Rudolf Steiner (1861–1925) was born in the small village of Kraljevec, Austro-Hungarian Empire (now in Croatia), where he grew up (see right). As a young man, he lived in Weimar and Berlin, where he became a well-published scientific, literary, and philosophical scholar, known especially for his work with Goethe’s scientific writings. At the beginning of the twentieth century, he began to develop his early philosophical principles into an approach to systematic research into psychological and spiritual phenomena. Formally beginning his spiritual teaching career under the auspices of the Theosophical Society, Steiner came to use the term Anthroposophy (and spiritual science) for his philosophy, spiritual research, and findings. The influence of Steiner’s multifaceted genius has led to innovative and holistic approaches in medicine, various therapies, philosophy, religious renewal, Waldorf education, education for special needs, threefold economics, biodynamic agriculture, Goethean science, architecture, and the arts of drama, speech, and eurythmy. In 1924, Rudolf Steiner founded the General Anthroposophical Society, which today has branches throughout the world. He died in Dornach, Switzerland.
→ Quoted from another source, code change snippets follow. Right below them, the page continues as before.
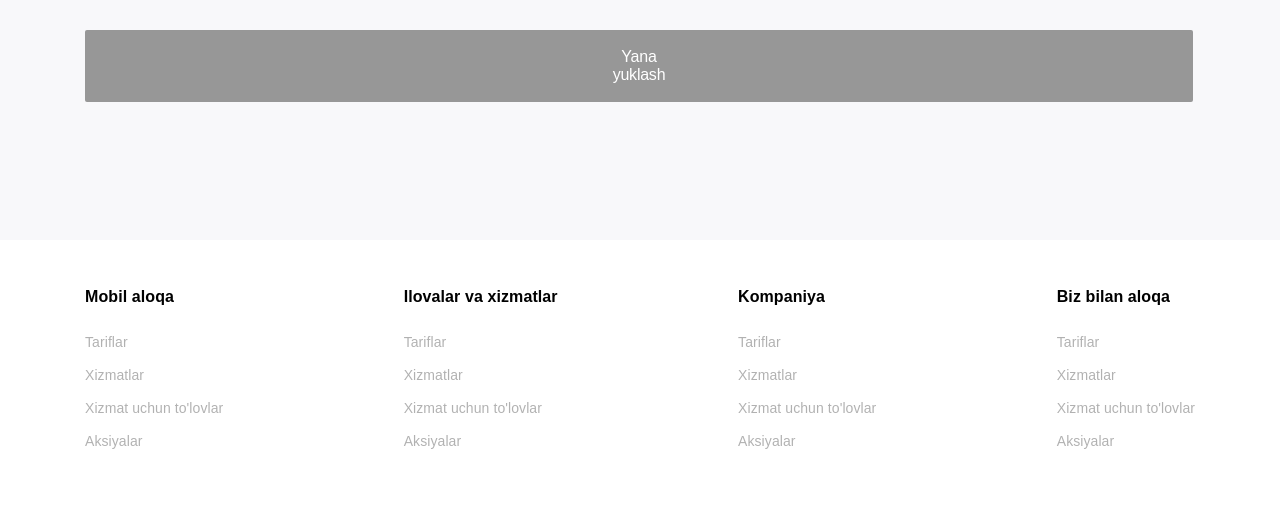
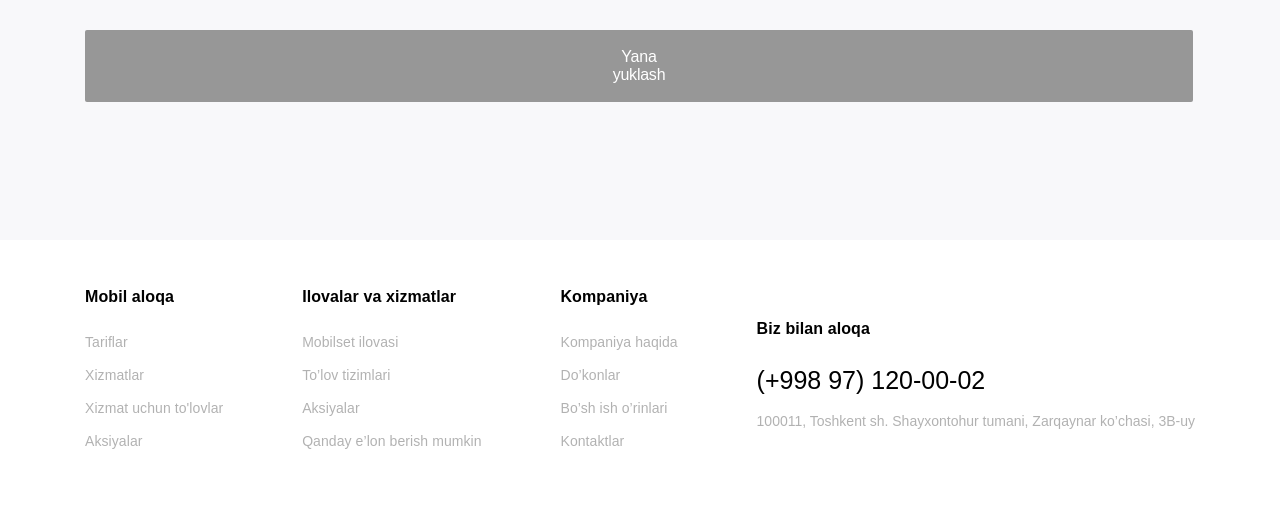
Before and after one commit to heyitsdurdona/practice-homework, a plain HTML site: page index.html in a window 1280 px wide. Shown: the part 1535-2063 px from the top of the page. Drawn offline with Linux system fonts and the light colour scheme.

Commit message:
nearly finished

```diff
--- a/css/main.css
+++ b/css/main.css
@@ -328,6 +328,30 @@ site-header__search-form-input::placeholdr{
 
 }
 
+.footer__info-call{
+    display: inline-block;
+    text-decoration: none;
+    font-family: Arial, Helvetica, sans-serif;
+    font-weight: medium;
+    font-size: 25px;
+    line-height: 33px;
+    letter-spacing: 0px;
+    color: #000000;
+    margin-bottom: 12px;
+}
+
+.footer__info-address{
+    font-family: Arial, Helvetica, sans-serif;
+    font-size: 14px;
+    font-weight: 400;
+    line-height: 24px;
+    letter-spacing: 0px;
+    color: #000000;
+    opacity: 30%;
+    text-decoration: none;
+
+}
+
 
 
 /* ----------------------FOOTER END ---------------*/
--- a/index.html
+++ b/index.html
@@ -339,19 +339,19 @@
 
                     <ul class="footer__info-list">
                         <li class="footer__info-element">
-                            <a class="footer__info-link" href="#">Tariflar</a>
+                            <a class="footer__info-link" href="#">Mobilset ilovasi</a>
                         </li>
 
                         <li class="footer__info-element">
-                            <a class="footer__info-link" href="#">Xizmatlar</a>
-                        </li>
-
-                        <li class="footer__info-element">
-                            <a class="footer__info-link" href="#">Xizmat uchun to'lovlar</a>
+                            <a class="footer__info-link" href="#">To’lov tizimlari</a>
                         </li>
 
                         <li class="footer__info-element">
                             <a class="footer__info-link" href="#">Aksiyalar</a>
+                        </li>
+
+                        <li class="footer__info-element">
+                            <a class="footer__info-link" href="#">Qanday e’lon berish mumkin</a>
                         </li>
                     </ul>
                 </div>
@@ -362,19 +362,19 @@
 
                     <ul class="footer__info-list">
                         <li class="footer__info-element">
-                            <a class="footer__info-link" href="#">Tariflar</a>
+                            <a class="footer__info-link" href="#">Kompaniya haqida</a>
                         </li>
 
                         <li class="footer__info-element">
-                            <a class="footer__info-link" href="#">Xizmatlar</a>
+                            <a class="footer__info-link" href="#">Do’konlar</a>
                         </li>
 
                         <li class="footer__info-element">
-                            <a class="footer__info-link" href="#">Xizmat uchun to'lovlar</a>
+                            <a class="footer__info-link" href="#">Bo’sh ish o’rinlari</a>
                         </li>
 
                         <li class="footer__info-element">
-                            <a class="footer__info-link" href="#">Aksiyalar</a>
+                            <a class="footer__info-link" href="#">Kontaktlar</a>
                         </li>
                     </ul>
                 </div>
@@ -385,20 +385,14 @@
 
                     <ul class="footer__info-list">
                         <li class="footer__info-element">
-                            <a class="footer__info-link" href="#">Tariflar</a>
+                            <a class="footer__info-call" href="tel:+998971200002">(+998 97) 120-00-02</a>
                         </li>
 
                         <li class="footer__info-element">
-                            <a class="footer__info-link" href="#">Xizmatlar</a>
+                            <a class="footer__info-address" href="#">100011, Toshkent sh. Shayxontohur tumani,
+                                Zarqaynar ko’chasi, 3B-uy</a>
                         </li>
 
-                        <li class="footer__info-element">
-                            <a class="footer__info-link" href="#">Xizmat uchun to'lovlar</a>
-                        </li>
-
-                        <li class="footer__info-element">
-                            <a class="footer__info-link" href="#">Aksiyalar</a>
-                        </li>
                     </ul>
                 </div>
             </div>
```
Friedrich Benesch (1907–1991) was born in a German-speaking part of Romania and earned doctorates in biology, theology, and anthropology. He was later ordained in The Christian Community and became the leader of its seminary in Stuttgart in 1957. He traveled, lectured, and published extensively.
Christopher Schaefer, Ph.D., is a founding member of the Social Science Section of the Goetheanum School of Spiritual Science in North America, a faculty member at Sunbridge College, and Director of the Waldorf School Administration and Community Development program. He is also an organization development consultant, and the Executive Director of High Tor Alliance.
Michael Lipson, PhD, the author of Stairway of Surprise: Six Steps to a Creative Life (2002) and Group Meditation (2011), is also the translator of Rudolf Steiner’s Intuitive Thinking as a Spiritual Path: A Philosophy of Freedom and of numerous books by Georg Kühlewind. After working with children with HIV/AIDS for nine years in New York City’s Harlem Hospital, he moved with his wife and two children to the Berkshire Mountains of western Massachusetts. Dr. Lipson conducts a practice in Clinical Psychology and teaches meditation internationally. He is a frequent host of the radio call-in show Vox Pop on WAMC, a local NPR affiliate station in Upstate New York.
Athys Floride was born in 1920 in French Guyana. After serving as a fighter pilot in North Africa during World War II, he studied philosophy and taught in French schools and colleges. He has been an anthroposophist for many years and helped start the Waldorf movement in France. He also founded a center for curative, or special, education.